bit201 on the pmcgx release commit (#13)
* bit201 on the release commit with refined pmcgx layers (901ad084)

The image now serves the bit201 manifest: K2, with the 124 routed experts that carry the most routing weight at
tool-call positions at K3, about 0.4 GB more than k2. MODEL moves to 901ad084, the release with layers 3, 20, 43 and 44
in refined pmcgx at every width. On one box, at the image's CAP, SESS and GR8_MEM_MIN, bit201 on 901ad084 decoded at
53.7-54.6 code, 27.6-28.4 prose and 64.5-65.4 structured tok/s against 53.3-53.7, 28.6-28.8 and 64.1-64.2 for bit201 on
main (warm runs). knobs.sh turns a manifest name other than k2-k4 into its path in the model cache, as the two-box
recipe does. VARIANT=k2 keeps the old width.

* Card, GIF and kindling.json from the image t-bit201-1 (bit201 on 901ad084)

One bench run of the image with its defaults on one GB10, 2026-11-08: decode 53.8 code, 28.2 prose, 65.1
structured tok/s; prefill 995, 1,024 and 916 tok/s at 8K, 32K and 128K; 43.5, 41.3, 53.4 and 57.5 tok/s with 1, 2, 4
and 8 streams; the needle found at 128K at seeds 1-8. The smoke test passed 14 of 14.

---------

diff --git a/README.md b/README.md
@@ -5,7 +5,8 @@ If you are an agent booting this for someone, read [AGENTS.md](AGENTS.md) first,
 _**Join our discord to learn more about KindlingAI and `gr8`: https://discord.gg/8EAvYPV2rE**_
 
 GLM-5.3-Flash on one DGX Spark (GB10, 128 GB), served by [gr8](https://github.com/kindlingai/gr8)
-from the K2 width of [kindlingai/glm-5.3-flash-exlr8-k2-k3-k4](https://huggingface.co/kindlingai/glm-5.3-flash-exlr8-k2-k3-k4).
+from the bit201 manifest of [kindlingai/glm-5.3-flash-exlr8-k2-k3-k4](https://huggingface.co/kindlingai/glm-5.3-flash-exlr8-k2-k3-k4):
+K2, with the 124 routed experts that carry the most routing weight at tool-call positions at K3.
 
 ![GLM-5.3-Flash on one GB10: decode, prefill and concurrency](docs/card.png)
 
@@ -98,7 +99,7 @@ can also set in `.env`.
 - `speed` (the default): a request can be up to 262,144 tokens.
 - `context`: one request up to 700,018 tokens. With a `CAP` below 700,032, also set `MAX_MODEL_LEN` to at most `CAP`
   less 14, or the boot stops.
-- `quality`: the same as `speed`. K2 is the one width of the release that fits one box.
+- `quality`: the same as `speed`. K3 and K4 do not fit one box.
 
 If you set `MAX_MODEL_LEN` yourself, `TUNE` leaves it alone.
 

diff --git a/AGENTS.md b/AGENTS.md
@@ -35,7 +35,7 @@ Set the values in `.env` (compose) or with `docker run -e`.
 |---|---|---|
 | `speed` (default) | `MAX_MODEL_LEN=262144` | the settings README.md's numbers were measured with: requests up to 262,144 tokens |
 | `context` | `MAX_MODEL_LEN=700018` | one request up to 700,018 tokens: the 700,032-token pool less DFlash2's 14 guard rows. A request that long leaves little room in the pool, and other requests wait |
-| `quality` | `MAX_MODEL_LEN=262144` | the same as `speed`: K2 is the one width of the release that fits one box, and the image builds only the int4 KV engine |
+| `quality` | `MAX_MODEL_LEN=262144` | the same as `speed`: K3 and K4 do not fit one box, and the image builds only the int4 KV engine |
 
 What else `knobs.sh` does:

----------------------------------------

__TRY IT__
Retype all of the data exactly. Leave nothing out.

__FINAL ANSWER__
bit201 on the pmcgx release commit (#13)
* bit201 on the release commit with refined pmcgx layers (901ad084)

The image now serves the bit201 manifest: K2, with the 124 routed experts that carry the most routing weight at
tool-call positions at K3, about 0.4 GB more than k2. MODEL moves to 901ad084, the release with layers 3, 20, 43 and 44
in refined pmcgx at every width. On one box, at the image's CAP, SESS and GR8_MEM_MIN, bit201 on 901ad084 decoded at
53.7-54.6 code, 27.6-28.4 prose and 64.5-65.4 structured tok/s against 53.3-53.7, 28.6-28.8 and 64.1-64.2 for bit201 on
main (warm runs). knobs.sh turns a manifest name other than k2-k4 into its path in the model cache, as the two-box
recipe does. VARIANT=k2 keeps the old width.

* Card, GIF and kindling.json from the image t-bit201-1 (bit201 on 901ad084)

One bench run of the image with its defaults on one GB10, 2026-11-08: decode 53.8 code, 28.2 prose, 65.1
structured tok/s; prefill 995, 1,024 and 916 tok/s at 8K, 32K and 128K; 43.5, 41.3, 53.4 and 57.5 tok/s with 1, 2, 4
and 8 streams; the needle found at 128K at seeds 1-8. The smoke test passed 14 of 14.

---------

diff --git a/README.md b/README.md
@@ -5,7 +5,8 @@ If you are an agent booting this for someone, read [AGENTS.md](AGENTS.md) first,
 _**Join our discord to learn more about KindlingAI and `gr8`: https://discord.gg/8EAvYPV2rE**_
 
 GLM-5.3-Flash on one DGX Spark (GB10, 128 GB), served by [gr8](https://github.com/kindlingai/gr8)
-from the K2 width of [kindlingai/glm-5.3-flash-exlr8-k2-k3-k4](https://huggingface.co/kindlingai/glm-5.3-flash-exlr8-k2-k3-k4).
+from the bit201 manifest of [kindlingai/glm-5.3-flash-exlr8-k2-k3-k4](https://huggingface.co/kindlingai/glm-5.3-flash-exlr8-k2-k3-k4):
+K2, with the 124 routed experts that carry the most routing weight at tool-call positions at K3.
 
 ![GLM-5.3-Flash on one GB10: decode, prefill and concurrency](docs/card.png)
 
@@ -98,7 +99,7 @@ can also set in `.env`.
 - `speed` (the default): a request can be up to 262,144 tokens.
 - `context`: one request up to 700,018 tokens. With a `CAP` below 700,032, also set `MAX_MODEL_LEN` to at most `CAP`
   less 14, or the boot stops.
-- `quality`: the same as `speed`. K2 is the one width of the release that fits one box.
+- `quality`: the same as `speed`. K3 and K4 do not fit one box.
 
 If you set `MAX_MODEL_LEN` yourself, `TUNE` leaves it alone.
 

diff --git a/AGENTS.md b/AGENTS.md
@@ -35,7 +35,7 @@ Set the values in `.env` (compose) or with `docker run -e`.
 |---|---|---|
 | `speed` (default) | `MAX_MODEL_LEN=262144` | the settings README.md's numbers were measured with: requests up to 262,144 tokens |
 | `context` | `MAX_MODEL_LEN=700018` | one request up to 700,018 tokens: the 700,032-token pool less DFlash2's 14 guard rows. A request that long leaves little room in the pool, and other requests wait |
-| `quality` | `MAX_MODEL_LEN=262144` | the same as `speed`: K2 is the one width of the release that fits one box, and the image builds only the int4 KV engine |
+| `quality` | `MAX_MODEL_LEN=262144` | the same as `speed`: K3 and K4 do not fit one box, and the image builds only the int4 KV engine |
 
 What else `knobs.sh` does:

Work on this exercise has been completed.